Brief: Which of the lines below mention the word "height"? Pull each one out.

Data extract:
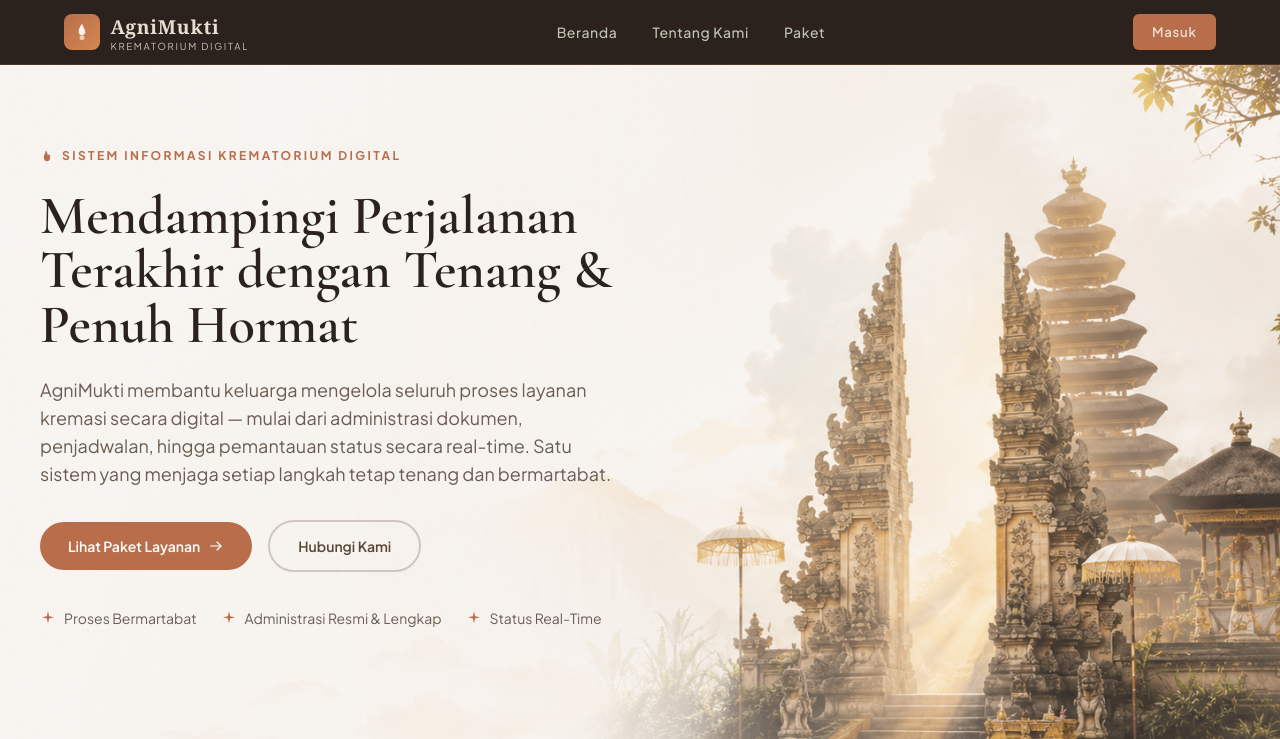
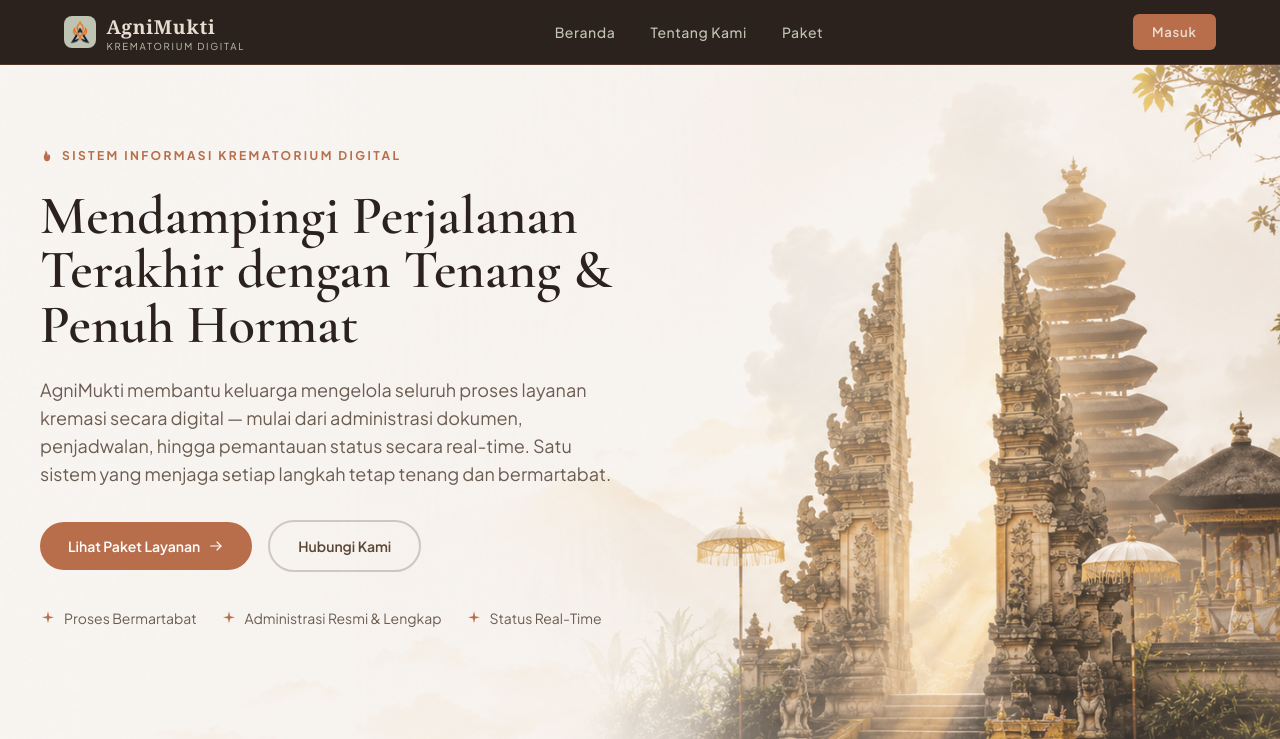
Before and after one commit to adisaputra0/agnimukti, a PHP site: page /public/index.php in a window 1280 px wide. Shown: the top 739 px of the page. Run offline with PHP 8.4, Linux system fonts and the light colour scheme; data comes from the database, SQL or seed files in the repository; some libraries are stand-ins or nearby versions.

Commit message:
Merubah logo pada navbar dan footer ke logo terbaru

```diff
--- a/public/footer.php
+++ b/public/footer.php
@@ -265,11 +265,8 @@
 
       <!-- Logo block -->
       <div class="agni-footer-logo-block">
-        <div class="agni-footer-logo-icon" aria-hidden="true">
-          <svg width="22" height="22" viewBox="0 0 24 24" fill="none">
-            <path d="M12 2C12 2 8 7 8 12C8 14.21 9.79 16 12 16C14.21 16 16 14.21 16 12C16 10 14 7 12 2Z" fill="#fff" opacity="0.9"/>
-            <path d="M12 16C10.34 16 9 17.34 9 19C9 20.66 10.34 22 12 22C13.66 22 15 20.66 15 19C15 17.34 13.66 16 12 16Z" fill="#fff" opacity="0.6"/>
-          </svg>
+        <div class="w-8 h-8 rounded-lg bg-[#BFC3B1] flex items-center justify-center">
+          <img src="./assets/logo.png" alt="Logo" class="w-full h-full">
         </div>
         <p class="agni-footer-logo-name">AgniMukti</p>
         <p class="agni-footer-logo-tagline">Krematorium Digital</p>
--- a/public/header.php
+++ b/public/header.php
@@ -190,12 +190,8 @@ $navLinks = [
 
       <!-- ── Logo ── -->
       <a href="index.php" style="display:flex; align-items:center; gap:0.65rem; text-decoration:none;">
-        <div class="agni-logo-icon" aria-hidden="true">
-          <!-- Api / flame icon -->
-          <svg width="20" height="20" viewBox="0 0 24 24" fill="none" xmlns="http://www.w3.org/2000/svg">
-            <path d="M12 2C12 2 8 7 8 12C8 14.21 9.79 16 12 16C14.21 16 16 14.21 16 12C16 10 14 7 12 2Z" fill="#fff" opacity="0.9"/>
-            <path d="M12 16C10.34 16 9 17.34 9 19C9 20.66 10.34 22 12 22C13.66 22 15 20.66 15 19C15 17.34 13.66 16 12 16Z" fill="#fff" opacity="0.6"/>
-          </svg>
+        <div class="w-8 h-8 rounded-lg bg-[#BFC3B1] flex items-center justify-center">
+          <img src="./assets/logo.png" alt="Logo" class="w-full h-full">
         </div>
         <div>
           <div class="agni-logo-text-main">AgniMukti</div>
```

Result for this exercise:
-          <svg width="22" height="22" viewBox="0 0 24 24" fill="none">
-          <svg width="20" height="20" viewBox="0 0 24 24" fill="none" xmlns="http://www.w3.org/2000/svg">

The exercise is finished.